Written by Michael Wilson & Bryan Watts
May 1, 2009
If realized, projected changes in the level of the world’s oceans will have profound consequences on the biological and social systems of the world. The earth’s sea-levels are forecasted to rise 0.5-2 meters before the end of the century. This global sea change will consume dry land, reshape our coastlines, and reconfigure our wetlands. It will also pose new limits on biological production and money economies that are tied to the near-shore environment. Understanding the impact from these dramatic changes is a necessary first step toward taking appropriate action.

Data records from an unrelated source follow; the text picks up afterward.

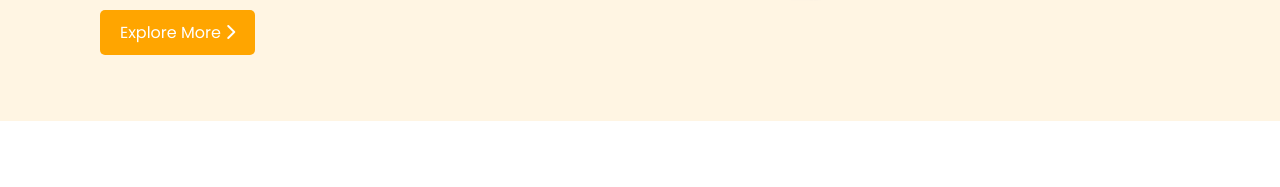
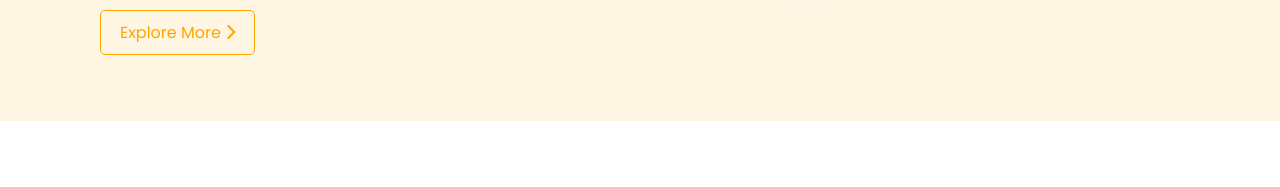
Before and after one commit to naimuddoulaOvi/tech-lab, a plain HTML site: page index.html in a window 1280 px wide. In both pictures the pointer is over the link "Explore More". Shown: the part 379-566 px from the top of the page. Drawn offline with Linux system fonts and the light colour scheme.

Commit message:
hover border fixed

```diff
--- a/style.css
+++ b/style.css
@@ -29,6 +29,13 @@ h4{
     padding: 10px 20px;
     text-decoration: none;
     border-radius: 5px;
+    background: linear-gradient(45deg,orangered, orange);
+}
+.btn:hover{
+    background: none;
+    color: orange;
+    border: 1px solid orange;
+    padding: 9px 19px;
 }
 
 /* header style */
@@ -72,6 +79,10 @@ section h2{
     margin: 20px;
     padding: 20px;
     border-radius: 10px;
+}
+#service-area .services:hover{
+    border: 1px solid orange;
+    margin: 19px;
 }
 .services img{
     width: 20%;
```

Salt marshes are an integral part of the living coastline. They are the most productive ecosystems on earth and a dominant component of the world’s estuaries. The border they form between the ocean and the uplands is vital for filtering sediments from the upland and protecting the land from storms. However, their low position on the landscape also predisposes salt marshes to be the first landform consumed by rising seas. In many areas, large portions of marshes are already being submerged because the sea is rising faster than marshes can accumulate sediments to maintain elevation. Consequently, salt marshes that are not keeping pace with water levels have only two potential tracks for the future: 1) migrate over the uplands, or 2) become submerged.
Salt marshes are a critical habitat for a broad community of breeding birds. Virginia and Maryland supports nearly 30 % of the salt marsh cover along the Atlantic coast and 60 % of salt marsh cover north of the Carolinas. Because of this concentration of habitat, this region also supports a large portion of the continental population of several bird species. Sea-level in the Chesapeake Bay is already rising 2 times faster than the global average and the barrier islands of Maryland and Virginia’s eastern shore are quickly vanishing under rising waters. Taken together, these patterns suggest that projected patterns of sea-level may result in catastrophic impacts to bird populations in the Chesapeake Bay region with broader continental-scale implications.
We used species-specific information on mid-Atlantic bird species from the Center for Conservation Biology data library and a GIS simulation of land cover change (generated by the Sea Level Affecting Marshes Model SLAMM produced by Patty Glick, Jonathan Clough, and Brad Nunley for the National Wildlife Federation) to project changes in breeding populations and distribution under different sea-level rise scenarios. Values of bird density and marsh incidence rates were extrapolated over marsh availability in 25 year iterations through the year 2100.
The results of this forecast revealed a grim outlook for marsh birds. Species such as the clapper rail, virginia rail, willet, seaside sparrow, and marsh wren will experience population declines of nearly 80% if sea-levels rise 1-2 meters by the year 2100. This rise in sea-level equates to an annual increase of 10-20 mm/yr. For comparison, the current observed rate of sea-level rise in the Chesapeake Bay is 3-4 mm/yr but expected to double over this century. Sea-level rise will be particularly damaging to species that rely solely on the irregularly flooded, high marsh. High marsh species such as the black rail, saltmarsh sparrow, and henslow’s sparrow are already at risk of extirpation from the region. Climate change may have sealed their final destiny because many of the known breeding sites of these three species were obliterated in the simulation by rising waters.
The limiting factors that climate change imposes on species’ distribution and viability will pose the greatest challenges for conservation planning. The obvious issues that society must deal with are whether these limits are inevitable or to some extent under management control. One obvious action that society can take is to curb shoreline development that prevents marshes from migrating into the uplands with rising sea-levels. The armoring of shorelines that follows the creation of urban areas or flood/erosion control structures act as hard barriers that eventually squeeze marshes out of existence.
Figures 1 – 3:
The fate of marsh bird populations to rising sea-level and associated marsh loss.